───── MATERIAL TO PROCESS ─────

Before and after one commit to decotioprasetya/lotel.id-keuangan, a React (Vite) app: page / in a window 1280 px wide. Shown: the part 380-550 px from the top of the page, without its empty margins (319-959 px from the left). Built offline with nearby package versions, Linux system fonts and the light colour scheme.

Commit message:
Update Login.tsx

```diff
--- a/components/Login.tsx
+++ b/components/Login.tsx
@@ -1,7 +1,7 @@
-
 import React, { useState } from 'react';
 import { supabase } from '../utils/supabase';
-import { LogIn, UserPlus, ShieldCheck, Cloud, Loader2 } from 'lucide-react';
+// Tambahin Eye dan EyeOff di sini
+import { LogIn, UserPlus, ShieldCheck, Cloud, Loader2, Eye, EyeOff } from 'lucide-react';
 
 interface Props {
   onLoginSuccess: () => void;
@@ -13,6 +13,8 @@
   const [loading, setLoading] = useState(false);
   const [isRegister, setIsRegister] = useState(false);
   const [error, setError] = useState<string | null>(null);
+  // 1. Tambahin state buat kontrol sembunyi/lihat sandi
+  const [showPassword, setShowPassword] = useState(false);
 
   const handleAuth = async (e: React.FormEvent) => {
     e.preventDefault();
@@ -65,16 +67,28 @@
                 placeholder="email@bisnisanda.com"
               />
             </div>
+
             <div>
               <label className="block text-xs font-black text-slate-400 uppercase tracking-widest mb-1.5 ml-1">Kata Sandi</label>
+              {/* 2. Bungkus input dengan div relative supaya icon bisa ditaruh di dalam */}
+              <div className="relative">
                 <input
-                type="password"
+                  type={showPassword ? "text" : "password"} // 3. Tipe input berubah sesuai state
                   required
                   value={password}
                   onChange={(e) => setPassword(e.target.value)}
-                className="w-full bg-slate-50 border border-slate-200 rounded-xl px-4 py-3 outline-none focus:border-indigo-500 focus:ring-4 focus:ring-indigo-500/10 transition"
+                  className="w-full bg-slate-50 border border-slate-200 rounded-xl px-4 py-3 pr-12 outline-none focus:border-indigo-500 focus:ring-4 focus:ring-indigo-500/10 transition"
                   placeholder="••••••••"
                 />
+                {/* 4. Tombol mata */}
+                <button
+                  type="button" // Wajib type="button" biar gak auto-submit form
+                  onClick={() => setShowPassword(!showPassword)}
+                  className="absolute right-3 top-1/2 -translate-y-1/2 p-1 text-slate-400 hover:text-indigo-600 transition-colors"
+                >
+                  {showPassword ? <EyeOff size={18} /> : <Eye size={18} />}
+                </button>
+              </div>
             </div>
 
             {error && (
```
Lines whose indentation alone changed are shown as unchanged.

─────

**WORK ITEM:**
The lines to copy are those above that contain the string "useState".

**SOLUTION TO THIS PROBLEM:**
 import React, { useState } from 'react';
   const [loading, setLoading] = useState(false);
   const [isRegister, setIsRegister] = useState(false);
   const [error, setError] = useState<string | null>(null);
+  const [showPassword, setShowPassword] = useState(false);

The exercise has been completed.